**WHAT THE TASK ASKS:**
In full and without alteration, write out the data below.

**GIVEN ENTRIES:**

------------------------------------------------------------

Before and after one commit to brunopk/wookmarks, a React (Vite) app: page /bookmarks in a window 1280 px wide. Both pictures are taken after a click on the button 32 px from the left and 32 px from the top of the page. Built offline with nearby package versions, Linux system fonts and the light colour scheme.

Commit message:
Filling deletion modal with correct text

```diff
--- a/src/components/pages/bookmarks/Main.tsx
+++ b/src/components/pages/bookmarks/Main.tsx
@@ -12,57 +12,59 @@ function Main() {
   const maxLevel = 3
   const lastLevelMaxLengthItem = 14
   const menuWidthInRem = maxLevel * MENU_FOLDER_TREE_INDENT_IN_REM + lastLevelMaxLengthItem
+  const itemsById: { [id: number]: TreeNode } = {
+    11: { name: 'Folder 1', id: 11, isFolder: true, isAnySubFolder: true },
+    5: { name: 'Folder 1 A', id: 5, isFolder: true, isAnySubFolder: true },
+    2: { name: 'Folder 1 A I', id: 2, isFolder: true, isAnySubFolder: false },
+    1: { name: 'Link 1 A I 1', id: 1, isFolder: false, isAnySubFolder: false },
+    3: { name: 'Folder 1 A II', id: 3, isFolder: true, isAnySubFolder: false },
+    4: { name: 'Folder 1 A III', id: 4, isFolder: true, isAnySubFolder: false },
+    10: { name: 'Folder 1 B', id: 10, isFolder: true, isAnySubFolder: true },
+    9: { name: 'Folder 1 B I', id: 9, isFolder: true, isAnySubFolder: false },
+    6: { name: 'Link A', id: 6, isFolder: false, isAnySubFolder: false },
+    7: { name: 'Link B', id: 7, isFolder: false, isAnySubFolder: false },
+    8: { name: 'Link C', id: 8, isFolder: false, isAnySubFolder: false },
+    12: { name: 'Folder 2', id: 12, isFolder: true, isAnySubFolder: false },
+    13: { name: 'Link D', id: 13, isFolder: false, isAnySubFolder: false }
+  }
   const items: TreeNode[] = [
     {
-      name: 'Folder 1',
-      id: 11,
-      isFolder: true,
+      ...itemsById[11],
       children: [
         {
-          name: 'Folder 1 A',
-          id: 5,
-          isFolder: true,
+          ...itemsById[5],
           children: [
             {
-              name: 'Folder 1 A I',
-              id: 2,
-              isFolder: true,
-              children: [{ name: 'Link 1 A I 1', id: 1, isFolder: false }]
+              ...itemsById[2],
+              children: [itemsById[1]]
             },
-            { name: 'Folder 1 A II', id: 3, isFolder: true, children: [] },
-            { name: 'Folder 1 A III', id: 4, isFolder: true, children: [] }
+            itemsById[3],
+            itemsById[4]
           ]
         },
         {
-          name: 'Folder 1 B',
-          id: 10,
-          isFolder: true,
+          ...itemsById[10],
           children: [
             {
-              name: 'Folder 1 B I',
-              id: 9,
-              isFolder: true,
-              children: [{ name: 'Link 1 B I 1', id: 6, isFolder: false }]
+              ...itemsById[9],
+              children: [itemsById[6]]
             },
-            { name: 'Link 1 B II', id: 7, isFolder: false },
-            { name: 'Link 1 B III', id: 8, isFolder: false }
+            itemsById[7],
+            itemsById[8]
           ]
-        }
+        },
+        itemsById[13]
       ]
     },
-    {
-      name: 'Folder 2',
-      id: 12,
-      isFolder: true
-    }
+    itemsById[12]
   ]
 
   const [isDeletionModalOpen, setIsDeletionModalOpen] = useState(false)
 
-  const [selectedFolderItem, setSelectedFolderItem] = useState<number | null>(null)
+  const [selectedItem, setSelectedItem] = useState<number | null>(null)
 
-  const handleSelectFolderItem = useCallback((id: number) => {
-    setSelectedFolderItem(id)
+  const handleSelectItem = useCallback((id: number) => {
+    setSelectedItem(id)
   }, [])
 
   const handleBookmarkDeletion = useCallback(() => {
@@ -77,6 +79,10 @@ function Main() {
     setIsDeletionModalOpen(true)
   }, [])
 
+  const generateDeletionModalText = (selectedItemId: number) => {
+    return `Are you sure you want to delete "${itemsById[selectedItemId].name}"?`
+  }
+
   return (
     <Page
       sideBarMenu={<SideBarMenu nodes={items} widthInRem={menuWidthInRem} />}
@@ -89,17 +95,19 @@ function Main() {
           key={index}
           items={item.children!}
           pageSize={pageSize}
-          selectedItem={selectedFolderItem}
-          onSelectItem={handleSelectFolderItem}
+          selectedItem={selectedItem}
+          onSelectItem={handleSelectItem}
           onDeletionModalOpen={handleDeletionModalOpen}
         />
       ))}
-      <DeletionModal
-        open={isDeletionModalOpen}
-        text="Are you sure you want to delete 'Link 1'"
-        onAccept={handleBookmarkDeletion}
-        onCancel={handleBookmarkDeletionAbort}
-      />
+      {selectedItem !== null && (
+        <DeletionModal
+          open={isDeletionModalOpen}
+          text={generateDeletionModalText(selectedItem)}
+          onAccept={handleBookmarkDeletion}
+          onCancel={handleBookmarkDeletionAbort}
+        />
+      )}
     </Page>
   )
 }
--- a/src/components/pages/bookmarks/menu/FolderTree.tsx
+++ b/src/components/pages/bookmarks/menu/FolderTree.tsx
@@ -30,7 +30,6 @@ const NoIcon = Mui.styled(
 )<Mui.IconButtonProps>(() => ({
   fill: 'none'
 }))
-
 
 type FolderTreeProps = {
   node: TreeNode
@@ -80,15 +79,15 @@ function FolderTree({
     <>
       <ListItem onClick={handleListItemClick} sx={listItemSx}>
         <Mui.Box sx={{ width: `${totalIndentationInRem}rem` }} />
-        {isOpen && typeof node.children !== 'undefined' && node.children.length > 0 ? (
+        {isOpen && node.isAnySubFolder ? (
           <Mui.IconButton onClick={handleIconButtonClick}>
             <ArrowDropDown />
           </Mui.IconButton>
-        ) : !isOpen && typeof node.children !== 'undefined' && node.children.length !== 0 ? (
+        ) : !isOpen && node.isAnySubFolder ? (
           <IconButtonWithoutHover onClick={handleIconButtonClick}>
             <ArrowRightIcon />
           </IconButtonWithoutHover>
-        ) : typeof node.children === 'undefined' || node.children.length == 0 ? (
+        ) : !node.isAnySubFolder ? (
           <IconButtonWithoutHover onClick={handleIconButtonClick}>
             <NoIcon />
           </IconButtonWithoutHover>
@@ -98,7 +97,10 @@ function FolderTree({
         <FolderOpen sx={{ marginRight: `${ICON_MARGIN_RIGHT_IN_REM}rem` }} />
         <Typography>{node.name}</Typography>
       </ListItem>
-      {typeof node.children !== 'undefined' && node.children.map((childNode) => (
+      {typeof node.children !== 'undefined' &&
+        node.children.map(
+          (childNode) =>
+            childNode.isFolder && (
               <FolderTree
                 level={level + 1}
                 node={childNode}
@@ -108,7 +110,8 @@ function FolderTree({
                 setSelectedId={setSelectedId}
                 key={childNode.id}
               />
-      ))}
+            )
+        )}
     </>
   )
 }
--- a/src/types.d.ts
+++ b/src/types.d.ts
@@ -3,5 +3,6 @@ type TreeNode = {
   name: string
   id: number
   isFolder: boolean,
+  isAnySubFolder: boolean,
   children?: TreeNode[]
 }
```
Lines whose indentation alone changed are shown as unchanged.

------------------------------------------------------------

**ANSWER BELOW:**
Before and after one commit to brunopk/wookmarks, a React (Vite) app: page /bookmarks in a window 1280 px wide. Both pictures are taken after a click on the button 32 px from the left and 32 px from the top of the page. Built offline with nearby package versions, Linux system fonts and the light colour scheme.

Commit message:
Filling deletion modal with correct text

```diff
--- a/src/components/pages/bookmarks/Main.tsx
+++ b/src/components/pages/bookmarks/Main.tsx
@@ -12,57 +12,59 @@ function Main() {
   const maxLevel = 3
   const lastLevelMaxLengthItem = 14
   const menuWidthInRem = maxLevel * MENU_FOLDER_TREE_INDENT_IN_REM + lastLevelMaxLengthItem
+  const itemsById: { [id: number]: TreeNode } = {
+    11: { name: 'Folder 1', id: 11, isFolder: true, isAnySubFolder: true },
+    5: { name: 'Folder 1 A', id: 5, isFolder: true, isAnySubFolder: true },
+    2: { name: 'Folder 1 A I', id: 2, isFolder: true, isAnySubFolder: false },
+    1: { name: 'Link 1 A I 1', id: 1, isFolder: false, isAnySubFolder: false },
+    3: { name: 'Folder 1 A II', id: 3, isFolder: true, isAnySubFolder: false },
+    4: { name: 'Folder 1 A III', id: 4, isFolder: true, isAnySubFolder: false },
+    10: { name: 'Folder 1 B', id: 10, isFolder: true, isAnySubFolder: true },
+    9: { name: 'Folder 1 B I', id: 9, isFolder: true, isAnySubFolder: false },
+    6: { name: 'Link A', id: 6, isFolder: false, isAnySubFolder: false },
+    7: { name: 'Link B', id: 7, isFolder: false, isAnySubFolder: false },
+    8: { name: 'Link C', id: 8, isFolder: false, isAnySubFolder: false },
+    12: { name: 'Folder 2', id: 12, isFolder: true, isAnySubFolder: false },
+    13: { name: 'Link D', id: 13, isFolder: false, isAnySubFolder: false }
+  }
   const items: TreeNode[] = [
     {
-      name: 'Folder 1',
-      id: 11,
-      isFolder: true,
+      ...itemsById[11],
       children: [
         {
-          name: 'Folder 1 A',
-          id: 5,
-          isFolder: true,
+          ...itemsById[5],
           children: [
             {
-              name: 'Folder 1 A I',
-              id: 2,
-              isFolder: true,
-              children: [{ name: 'Link 1 A I 1', id: 1, isFolder: false }]
+              ...itemsById[2],
+              children: [itemsById[1]]
             },
-            { name: 'Folder 1 A II', id: 3, isFolder: true, children: [] },
-            { name: 'Folder 1 A III', id: 4, isFolder: true, children: [] }
+            itemsById[3],
+            itemsById[4]
           ]
         },
         {
-          name: 'Folder 1 B',
-          id: 10,
-          isFolder: true,
+          ...itemsById[10],
           children: [
             {
-              name: 'Folder 1 B I',
-              id: 9,
-              isFolder: true,
-              children: [{ name: 'Link 1 B I 1', id: 6, isFolder: false }]
+              ...itemsById[9],
+              children: [itemsById[6]]
             },
-            { name: 'Link 1 B II', id: 7, isFolder: false },
-            { name: 'Link 1 B III', id: 8, isFolder: false }
+            itemsById[7],
+            itemsById[8]
           ]
-        }
+        },
+        itemsById[13]
       ]
     },
-    {
-      name: 'Folder 2',
-      id: 12,
-      isFolder: true
-    }
+    itemsById[12]
   ]
 
   const [isDeletionModalOpen, setIsDeletionModalOpen] = useState(false)
 
-  const [selectedFolderItem, setSelectedFolderItem] = useState<number | null>(null)
+  const [selectedItem, setSelectedItem] = useState<number | null>(null)
 
-  const handleSelectFolderItem = useCallback((id: number) => {
-    setSelectedFolderItem(id)
+  const handleSelectItem = useCallback((id: number) => {
+    setSelectedItem(id)
   }, [])
 
   const handleBookmarkDeletion = useCallback(() => {
@@ -77,6 +79,10 @@ function Main() {
     setIsDeletionModalOpen(true)
   }, [])
 
+  const generateDeletionModalText = (selectedItemId: number) => {
+    return `Are you sure you want to delete "${itemsById[selectedItemId].name}"?`
+  }
+
   return (
     <Page
       sideBarMenu={<SideBarMenu nodes={items} widthInRem={menuWidthInRem} />}
@@ -89,17 +95,19 @@ function Main() {
           key={index}
           items={item.children!}
           pageSize={pageSize}
-          selectedItem={selectedFolderItem}
-          onSelectItem={handleSelectFolderItem}
+          selectedItem={selectedItem}
+          onSelectItem={handleSelectItem}
           onDeletionModalOpen={handleDeletionModalOpen}
         />
       ))}
-      <DeletionModal
-        open={isDeletionModalOpen}
-        text="Are you sure you want to delete 'Link 1'"
-        onAccept={handleBookmarkDeletion}
-        onCancel={handleBookmarkDeletionAbort}
-      />
+      {selectedItem !== null && (
+        <DeletionModal
+          open={isDeletionModalOpen}
+          text={generateDeletionModalText(selectedItem)}
+          onAccept={handleBookmarkDeletion}
+          onCancel={handleBookmarkDeletionAbort}
+        />
+      )}
     </Page>
   )
 }
--- a/src/components/pages/bookmarks/menu/FolderTree.tsx
+++ b/src/components/pages/bookmarks/menu/FolderTree.tsx
@@ -30,7 +30,6 @@ const NoIcon = Mui.styled(
 )<Mui.IconButtonProps>(() => ({
   fill: 'none'
 }))
-
 
 type FolderTreeProps = {
   node: TreeNode
@@ -80,15 +79,15 @@ function FolderTree({
     <>
       <ListItem onClick={handleListItemClick} sx={listItemSx}>
         <Mui.Box sx={{ width: `${totalIndentationInRem}rem` }} />
-        {isOpen && typeof node.children !== 'undefined' && node.children.length > 0 ? (
+        {isOpen && node.isAnySubFolder ? (
           <Mui.IconButton onClick={handleIconButtonClick}>
             <ArrowDropDown />
           </Mui.IconButton>
-        ) : !isOpen && typeof node.children !== 'undefined' && node.children.length !== 0 ? (
+        ) : !isOpen && node.isAnySubFolder ? (
           <IconButtonWithoutHover onClick={handleIconButtonClick}>
             <ArrowRightIcon />
           </IconButtonWithoutHover>
-        ) : typeof node.children === 'undefined' || node.children.length == 0 ? (
+        ) : !node.isAnySubFolder ? (
           <IconButtonWithoutHover onClick={handleIconButtonClick}>
             <NoIcon />
           </IconButtonWithoutHover>
@@ -98,7 +97,10 @@ function FolderTree({
         <FolderOpen sx={{ marginRight: `${ICON_MARGIN_RIGHT_IN_REM}rem` }} />
         <Typography>{node.name}</Typography>
       </ListItem>
-      {typeof node.children !== 'undefined' && node.children.map((childNode) => (
+      {typeof node.children !== 'undefined' &&
+        node.children.map(
+          (childNode) =>
+            childNode.isFolder && (
               <FolderTree
                 level={level + 1}
                 node={childNode}
@@ -108,7 +110,8 @@ function FolderTree({
                 setSelectedId={setSelectedId}
                 key={childNode.id}
               />
-      ))}
+            )
+        )}
     </>
   )
 }
--- a/src/types.d.ts
+++ b/src/types.d.ts
@@ -3,5 +3,6 @@ type TreeNode = {
   name: string
   id: number
   isFolder: boolean,
+  isAnySubFolder: boolean,
   children?: TreeNode[]
 }
```
Lines whose indentation alone changed are shown as unchanged.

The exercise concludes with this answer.